The journey was very slow. Roads were crammed with refugees in all manner of conveyance from shanks' snare to a caravan. The whole world seemed to be on the move. Old women pushed prams with babies in them and shed copious tears. Our doctor prescribed as well as possible for sick women. One or two had been taken on our ambulances. Poor old men and young boys took all their belongings on their backs and strode along. Some milked cows in the fields, some took their coffee and bread in a field. Some slept in a shed, on a rick of hay or on the grass in a field. The majority trudged along somehow. saw young girls asleep on the side of the dyke while thousands just passed by.
Progress was very slow. Distant firing broke the stillness of the night. Sometimes
it sounded very near as we approached a town. Another two days' travel, we got to Boulogne. There we found not peace but plenty of excitement. The bombing we had so far received in the first town I was at, was nothing to it. Here it was incessant until midnight and began again at six in the morning. We made for the shelter. Machine-guns went into action.

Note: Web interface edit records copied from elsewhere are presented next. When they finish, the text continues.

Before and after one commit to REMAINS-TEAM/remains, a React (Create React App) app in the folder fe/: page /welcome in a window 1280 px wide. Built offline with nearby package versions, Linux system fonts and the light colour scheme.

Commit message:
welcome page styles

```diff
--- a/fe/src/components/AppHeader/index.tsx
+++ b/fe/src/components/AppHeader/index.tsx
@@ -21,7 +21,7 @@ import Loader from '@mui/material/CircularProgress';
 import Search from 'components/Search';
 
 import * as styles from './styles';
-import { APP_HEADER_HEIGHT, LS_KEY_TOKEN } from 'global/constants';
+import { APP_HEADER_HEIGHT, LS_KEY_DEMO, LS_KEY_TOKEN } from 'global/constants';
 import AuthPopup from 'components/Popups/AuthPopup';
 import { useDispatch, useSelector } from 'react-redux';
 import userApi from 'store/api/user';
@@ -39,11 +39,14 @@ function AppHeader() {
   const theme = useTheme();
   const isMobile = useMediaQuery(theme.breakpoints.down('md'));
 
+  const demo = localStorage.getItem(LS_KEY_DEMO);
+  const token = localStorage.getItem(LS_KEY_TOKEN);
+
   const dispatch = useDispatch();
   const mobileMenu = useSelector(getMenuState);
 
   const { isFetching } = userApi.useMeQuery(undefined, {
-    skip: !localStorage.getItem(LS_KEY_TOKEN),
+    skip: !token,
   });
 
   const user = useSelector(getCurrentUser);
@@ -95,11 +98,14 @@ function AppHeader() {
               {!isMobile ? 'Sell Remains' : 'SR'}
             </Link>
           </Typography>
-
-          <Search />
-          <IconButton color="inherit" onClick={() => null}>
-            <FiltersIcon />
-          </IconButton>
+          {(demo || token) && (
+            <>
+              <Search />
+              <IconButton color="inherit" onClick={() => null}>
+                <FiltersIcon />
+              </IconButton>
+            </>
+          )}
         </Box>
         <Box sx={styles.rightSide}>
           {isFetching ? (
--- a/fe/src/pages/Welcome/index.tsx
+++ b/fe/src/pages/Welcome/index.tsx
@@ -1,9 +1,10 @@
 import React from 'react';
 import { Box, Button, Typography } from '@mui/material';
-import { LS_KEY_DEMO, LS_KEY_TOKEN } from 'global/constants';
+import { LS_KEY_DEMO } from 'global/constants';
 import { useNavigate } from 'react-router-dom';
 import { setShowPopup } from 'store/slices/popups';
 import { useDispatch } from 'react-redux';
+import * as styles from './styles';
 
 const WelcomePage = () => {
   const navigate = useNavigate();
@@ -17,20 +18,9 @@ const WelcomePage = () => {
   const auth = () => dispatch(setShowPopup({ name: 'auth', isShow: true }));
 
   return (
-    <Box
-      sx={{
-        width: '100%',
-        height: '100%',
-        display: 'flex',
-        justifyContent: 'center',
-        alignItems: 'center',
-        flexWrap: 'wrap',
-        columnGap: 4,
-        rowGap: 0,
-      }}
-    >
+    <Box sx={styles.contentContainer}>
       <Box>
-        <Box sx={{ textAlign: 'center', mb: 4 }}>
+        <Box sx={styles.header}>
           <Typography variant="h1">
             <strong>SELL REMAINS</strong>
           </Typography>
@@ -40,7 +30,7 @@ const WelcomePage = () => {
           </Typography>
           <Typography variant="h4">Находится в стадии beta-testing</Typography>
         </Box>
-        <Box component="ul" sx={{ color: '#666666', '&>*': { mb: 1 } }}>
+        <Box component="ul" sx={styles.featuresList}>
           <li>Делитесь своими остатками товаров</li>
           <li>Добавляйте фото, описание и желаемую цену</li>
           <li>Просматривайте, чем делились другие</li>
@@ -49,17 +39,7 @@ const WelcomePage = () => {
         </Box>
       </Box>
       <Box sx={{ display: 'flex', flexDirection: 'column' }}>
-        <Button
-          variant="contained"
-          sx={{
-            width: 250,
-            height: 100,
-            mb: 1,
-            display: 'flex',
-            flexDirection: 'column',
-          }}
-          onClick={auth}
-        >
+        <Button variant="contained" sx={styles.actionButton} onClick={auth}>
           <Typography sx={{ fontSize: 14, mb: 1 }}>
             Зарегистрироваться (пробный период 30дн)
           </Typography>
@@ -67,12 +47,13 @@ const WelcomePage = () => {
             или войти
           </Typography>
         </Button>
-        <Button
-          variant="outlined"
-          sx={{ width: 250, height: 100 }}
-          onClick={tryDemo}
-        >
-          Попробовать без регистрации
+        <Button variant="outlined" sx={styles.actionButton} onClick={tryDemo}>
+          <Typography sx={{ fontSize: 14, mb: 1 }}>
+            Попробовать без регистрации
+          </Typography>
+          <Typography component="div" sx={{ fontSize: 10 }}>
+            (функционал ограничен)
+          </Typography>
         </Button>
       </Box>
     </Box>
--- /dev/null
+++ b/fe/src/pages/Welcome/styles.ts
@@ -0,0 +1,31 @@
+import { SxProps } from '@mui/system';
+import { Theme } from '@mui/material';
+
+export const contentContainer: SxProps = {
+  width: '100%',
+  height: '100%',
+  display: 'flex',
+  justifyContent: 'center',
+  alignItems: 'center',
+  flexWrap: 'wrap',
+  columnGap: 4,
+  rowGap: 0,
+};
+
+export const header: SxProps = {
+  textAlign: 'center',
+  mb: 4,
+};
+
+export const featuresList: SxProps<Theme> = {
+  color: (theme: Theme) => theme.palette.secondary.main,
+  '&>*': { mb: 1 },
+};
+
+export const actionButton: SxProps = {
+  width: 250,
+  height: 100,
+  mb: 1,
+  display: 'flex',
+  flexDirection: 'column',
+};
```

All day Wednesday, May 23, the Germans made several attempts to bomb the town. Only a little factory caught fire. Fighting was so intense and incessant that I was unable to say Mass. The first bomber to come over was brought down. On Wednesday evening frequent raids followed each other. Anti-aircraft batteries replied.

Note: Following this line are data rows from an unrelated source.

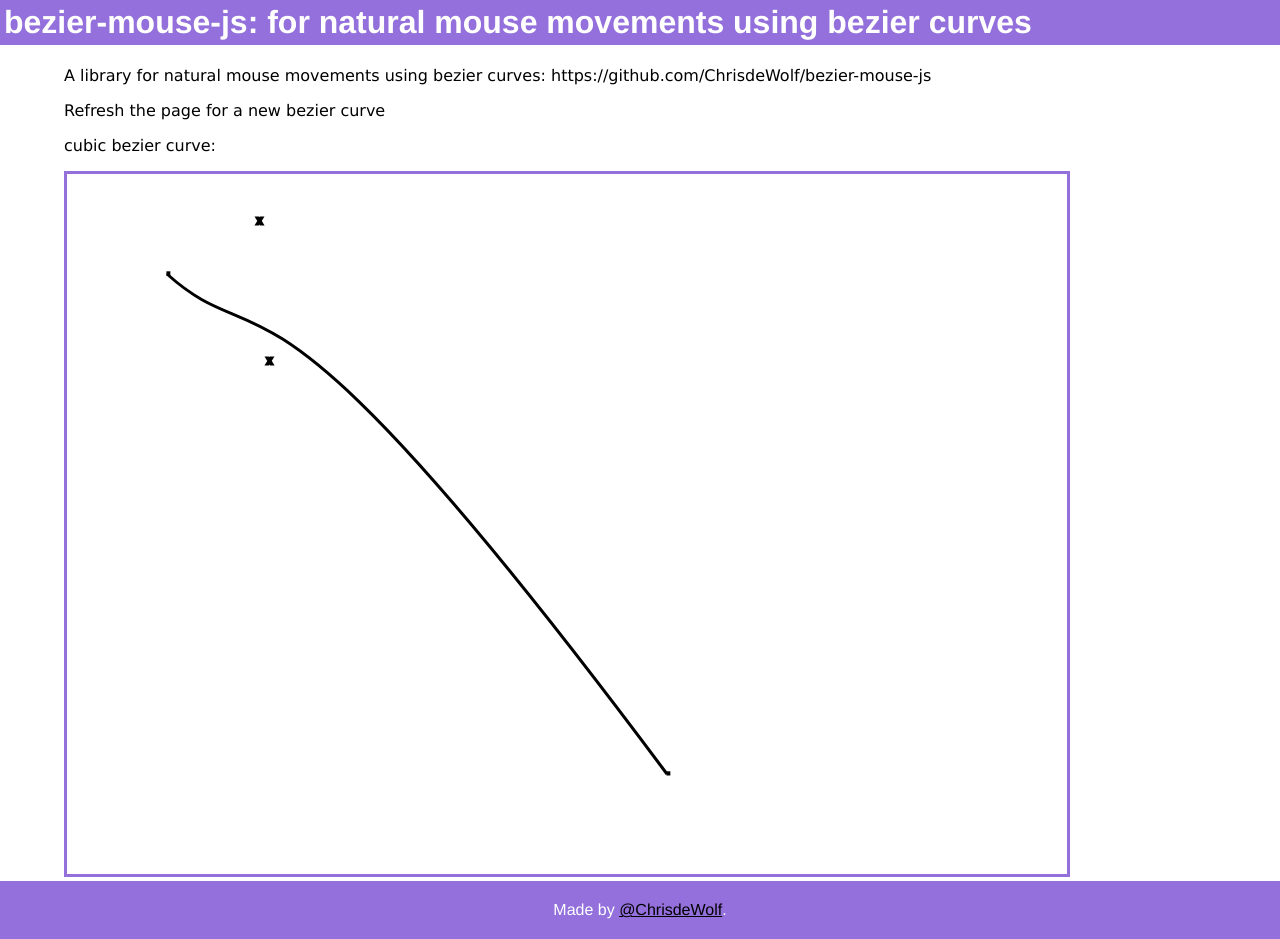
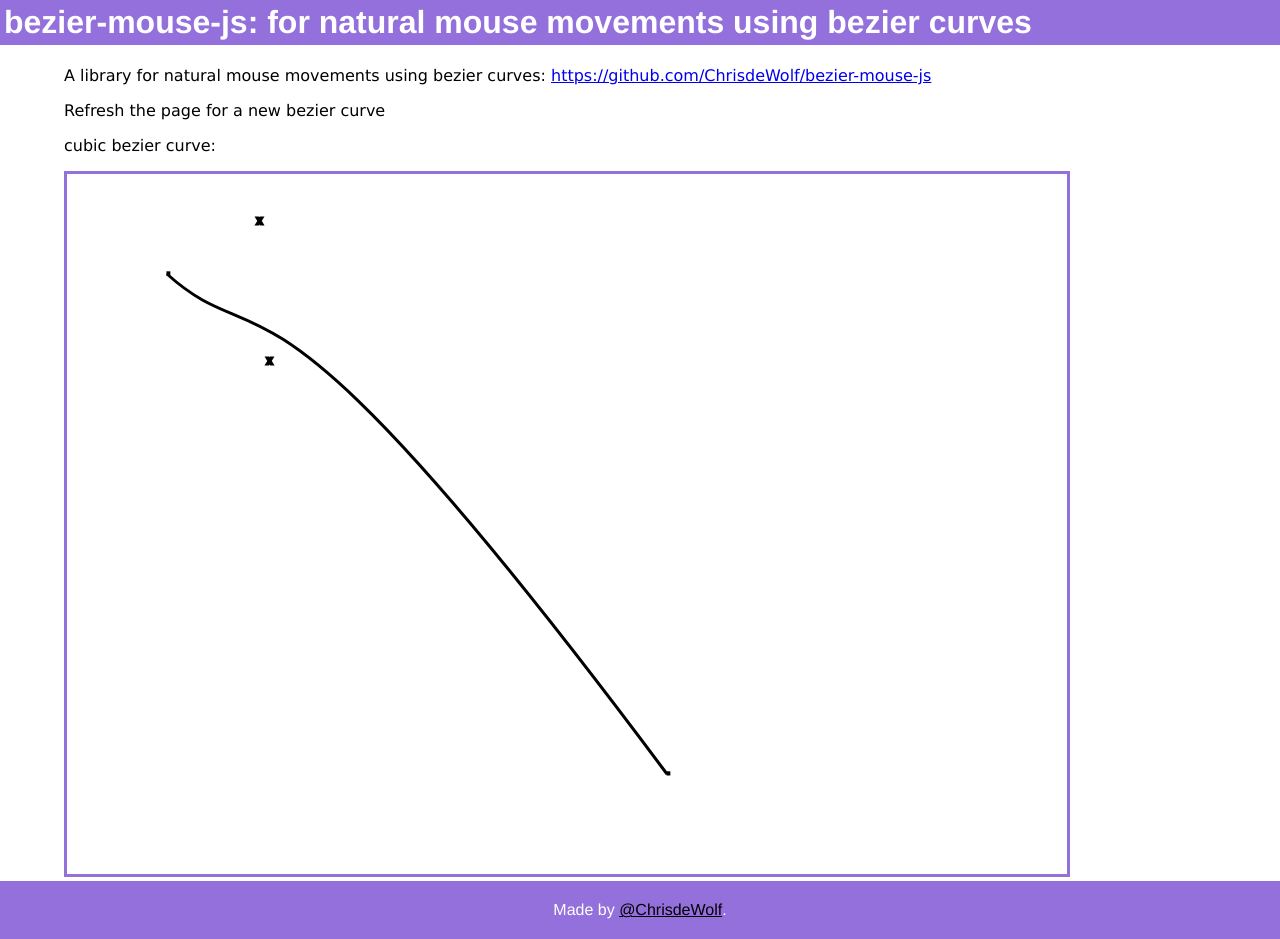
Before and after one commit to ChrisdeWolf/bezier-mouse-js-docs, a website: page index.html in a window 1280 px wide. Drawn offline with Linux system fonts and the light colour scheme.

Commit message:
Update index.html

```diff
--- a/index.html
+++ b/index.html
@@ -11,7 +11,7 @@
     </header>
 
     <main>
-      <p>A library for natural mouse movements using bezier curves: https://github.com/ChrisdeWolf/bezier-mouse-js</p>
+      <p>A library for natural mouse movements using bezier curves: <a href="https://github.com/ChrisdeWolf/bezier-mouse-js">https://github.com/ChrisdeWolf/bezier-mouse-js</a></p>
       <p>Refresh the page for a new bezier curve</p>
       <p></p>
       <p>cubic bezier curve:</p>
```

That evening we all marched out about eight miles along the coast. Our advance guards covered us. As we left the town intense fighting and bombing was going on. One thing I noticed in air-raids is that all the glass in the vicinity breaks. Everywhere one could hear glass smashing.
At one time our own guards fired on us by mistake but there were no casualties. After a rest of two hours we returned. Our men took up positions on the docks. It was Thursday, the feast of Corpus Christi. Refugees thronged the dock-gates. Mt armed guard had to keep them back. A wounded soldier was admitted. The nearest ambulance was treating a sick mother. We got him to the next one.
At seven o'clock three bombers swooped down. The first one was brought' down. Then others came on in droves of six at a turn. They made two hundred attempts on the dock bridge. The only damage they did was about a yard's width at the outside. Anti-aircraft guns, machine-guns, Bren and even Lewis guns kept them at bay.
More bombers came and continued for three hours. One incendiary bomb exploded and burned a lorry within ten yards of me. Luckily it did not spread. Ammunition was taken out in turn by our men. More and more of it came along. One lorry was hit. The occupants escaped.
Finally about 12 o'clock the bombers seemed to have run out of stuff and we all gathered to another part of the town.
After lunch the attack took on a new intensity. Black planes came over in dozens. The French and British were even more ready now than in the morning. About 500 of our troops were in a wood to the north of the docks.
All the planes dived to wreck the docks. Machine-guns, coastal batteries and antiaircraft batteries kept up a very quick attack. Meanwhile to our delight up the river came a destroyer and the gallant Navy came into action. The noise was terrific. When the naval guns spoke the ground under us shook. One destroyer brought down three Hienkel bombers in an hour. A small French boat was sunk. No one was lost in it. If you did not open your mouth at the report of these naval guns you would get concussion.
What an End !
Meanwhile some of our men were taken in twenties and had to run down to the jetty and then on to a small boat and then on to the destroyer. After the French boat had been sunk they were not taken that way. Despite the fierce fighting they were marched right down on to the docks and on to the destroyer.
There were Irish and Welsh troops, members from a great number of units that had lost their fellows and had joined together. There were officers without men and men without their leaders. Finally the destroyers took off about 2,000. My last glimpse of Boulogne was one mass of fire being shelled from the sea.